Donald Macleod follows William Mathias's return to Wales to teach at Bangor University.

Donald Macleod follows Mathias's return to Wales to teach at Bangor University

Marking the 25th anniversary since the death of the Welsh composer William James Mathias, his daughter Rhiannon Mathias and friend Geraint Lewis join Donald Macleod to explore the composer's extraordinary life and music. During his career Mathias had his works regularly performed on an international stage. His orchestral score Laudi was at one point the most often performed work by any living British composer. Mathias was frequently inundated with commissions, including one to compose music for the wedding of His Royal Highness, The Prince of Wales in 1981. Alongside composing, Mathias was busy teaching new talent at Bangor University, whilst also sitting as a member of the Welsh Arts Council, the British Council, and the Music Advisory Board of the BBC. During his life he was involved in the transition to full professional status of Welsh National Opera, active in the development of the then BBC Welsh Symphony Orchestra, and oversaw the founding of the National Youth Choir and Youth Brass Band of Wales. He was highly active on the British musical scene, and greatly disciplined to have achieved so much during his lifetime. He died aged 57 in 1992 having composed many works including symphonies and concertos.

After graduating from Aberystwyth, William Mathias went to study with Lennox Berkeley at the Royal Academy of Music in London. His own musical language was emerging at this time, including what would become regular traits - a taste for syncopation and his harmonic language. During this period of the late 1950s and early '60s, Oxford University Press began to publish music by Mathias, which they then regularly did throughout his lifetime. Mathias also met a fellow student at the RAM, Yvonne Collins, and they were married in 1959. The newlyweds soon returned to Wales where Mathias took up his first teaching post as Lecturer in Music at the University College of North Wales, Bangor. This was a busy period when, on top of teaching commitments, Mathias explored and expanded his own musical voice with works such as his Invocations for organ. As an accomplished pianist Mathias also performed in the premiere of his third Piano Concerto in 1968, alongside the BBC Symphony Orchestra at the Swansea Festival.

Improvisations for Harp, Op 10
Elinor Bennett, harp

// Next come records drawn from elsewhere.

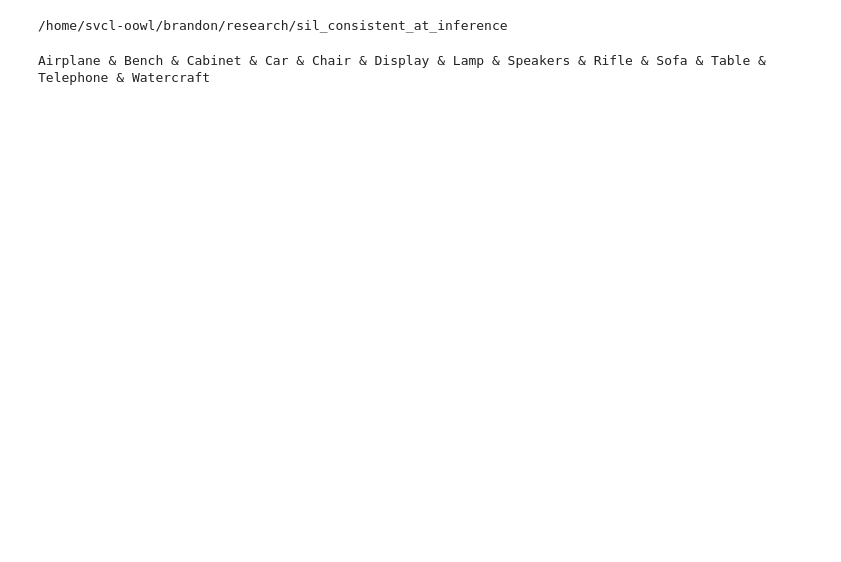
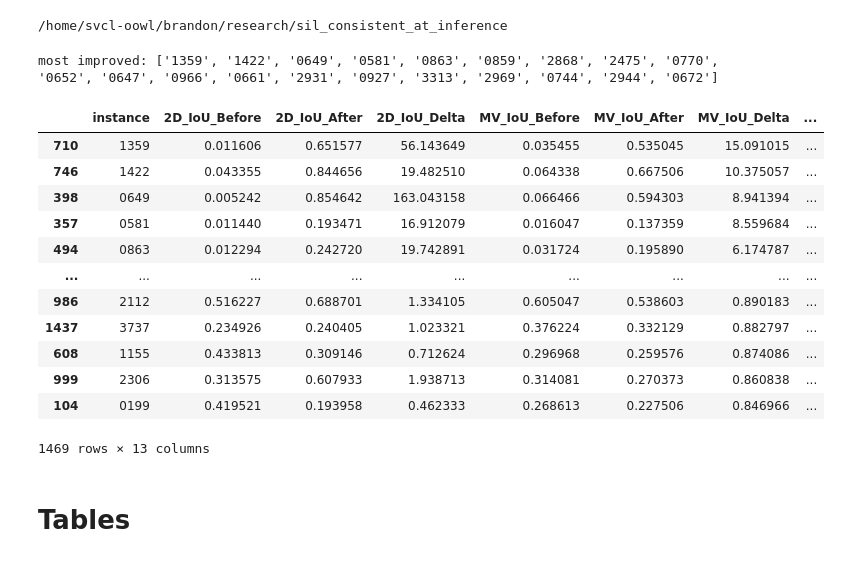
Before and after one commit to b7leung/sil_consistent_at_inference, a Jupyter notebook: notebooks/Show_Quantative_Results.ipynb, the cells around one changed output. Saved outputs shown, nothing was run; the diff lists cells and outputs as text; code cells hidden in the pictures; blank space fills up the shorter version.

Commit message:
checkpoint before asym

```diff
--- a/notebooks/Show_Quantative_Results.ipynb
+++ b/notebooks/Show_Quantative_Results.ipynb
@@ -196,7 +196,7 @@ method_paths_dict = {
         "eval_dir_temp_after": "data/refinements/shapenet_occnet_refinements/{}/{}",
         "class_ids": shapenet_class_ids,
         "name_cvt_dict": shapenet_id_to_name,
-        "available_settings":["gt_pose", "bf_pose"]
+        "available_settings":["gt_pose", "bf_pose", "ablation_1", "ablation_2", "ablation_3"]
     },
     "occnet_pix3d":{
         "eval_dir_temp_before": "/home/svcl-oowl/brandon/research/occupancy_networks/out/pix3d/{}/generation/meshes",
@@ -206,10 +206,46 @@ method_paths_dict = {
         "available_settings":["gt_pose"]
     }
 }
-# %%
-print(" & ".join([shapenet_id_to_name[i] for i in shapenet_id_to_name]))
-# %% [output]
-Airplane & Bench & Cabinet & Car & Chair & Display & Lamp & Speakers & Rifle & Sofa & Table & Telephone & Watercraft
+# %%
+# view specific class
+
+method = "occnet_pix3d"
+#method = "occnet"
+setting = "gt_pose"
+class_id = "chair"
+
+eval_results_path_before = os.path.join(method_paths_dict[method]["eval_dir_temp_before"].format(class_id), "eval_results.pkl")
+eval_results_path_after = os.path.join(method_paths_dict[method]["eval_dir_temp_after"].format(setting, class_id), "eval_results.pkl")
+
+combined_df = get_processed_combined_df(eval_results_path_before, eval_results_path_after, True)
+
+# filtering
+#instances = ["d2f8a99bbdc387c8c5552bebbfa48bd7", "dd4da4309c12d47bc2c2c81e2232aa95", "fc7c3ccb57f65337209009cfb89d4bd"]
+#combined_df = combined_df[combined_df["instance"].isin(instances)]
+
+#display(combined_df)
+
+print("most improved: {}".format(combined_df.sort_values("MV_IoU_Delta", ascending=False)["instance"].to_list()[:20]))
+#with pd.option_context('display.max_rows', None, 'display.max_columns', None):
+    #display(combined_df.sort_values("MV_IoU_Delta", ascending=False))
+display(combined_df.sort_values("MV_IoU_Delta", ascending=False))
+# %% [output]
+most improved: ['1359', '1422', '0649', '0581', '0863', '0859', '2868', '2475', '0770', '0652', '0647', '0966', '0661', '2931', '0927', '3313', '2969', '0744', '2944', '0672']
+|  | instance | 2D_IoU_Before | 2D_IoU_After | 2D_IoU_Delta | MV_IoU_Before | MV_IoU_After | MV_IoU_Delta | ... |
+| 710 | 1359 | 0.011606 | 0.651577 | 56.143649 | 0.035455 | 0.535045 | 15.091015 | ... |
+| 746 | 1422 | 0.043355 | 0.844656 | 19.482510 | 0.064338 | 0.667506 | 10.375057 | ... |
+| 398 | 0649 | 0.005242 | 0.854642 | 163.043158 | 0.066466 | 0.594303 | 8.941394 | ... |
+| 357 | 0581 | 0.011440 | 0.193471 | 16.912079 | 0.016047 | 0.137359 | 8.559684 | ... |
+| 494 | 0863 | 0.012294 | 0.242720 | 19.742891 | 0.031724 | 0.195890 | 6.174787 | ... |
+| ... | ... | ... | ... | ... | ... | ... | ... | ... |
+| 986 | 2112 | 0.516227 | 0.688701 | 1.334105 | 0.605047 | 0.538603 | 0.890183 | ... |
+| 1437 | 3737 | 0.234926 | 0.240405 | 1.023321 | 0.376224 | 0.332129 | 0.882797 | ... |
+| 608 | 1155 | 0.433813 | 0.309146 | 0.712624 | 0.296968 | 0.259576 | 0.874086 | ... |
+| 999 | 2306 | 0.313575 | 0.607933 | 1.938713 | 0.314081 | 0.270373 | 0.860838 | ... |
+| 104 | 0199 | 0.419521 | 0.193958 | 0.462333 | 0.268613 | 0.227506 | 0.846966 | ... |
+1469 rows × 13 columns
+# %% [markdown]
+# Tables
 # %%
 # table 1: all three methods side by side on shapenet with gt pose, only percentage change info
 dfs_to_combine = []
```
Also changed, not shown: parts of 7 cells of this notebook, 43 other files.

Invocations, Op 35
John Scott, organ

Piano Concerto No 3, Op 40
Peter Katin, piano
London Symphony Orchestra
David Atherton, condcutor

There is no rose of such virtue, Op 45 No 3
Christ Church Cathedral Choir
Simon Lawford, organ
Stephen Darlington, conductor

Producer Luke Whitlock.

1 hour

Music Played

  • William Mathias

    Improvisations for Harp Op10

    Performer: Elinor Bennett.
    • Nimbus: NI5441.
    • Nimbus.
    • 19.
  • William Mathias

    Invocations Op 35

    Performer: John (u.k.) Scott.
    • NIMBUS: NI5367.
    • NIMBUS.
    • 3.
  • William Mathias

    Piano concerto No 3 Op 40

    Performer: Peter Katin. Orchestra: London Symphony Orchestra. Conductor: David Atherton.
    • Lyrita: SRCD325.
    • Lyrita.
    • 7.
  • William Mathias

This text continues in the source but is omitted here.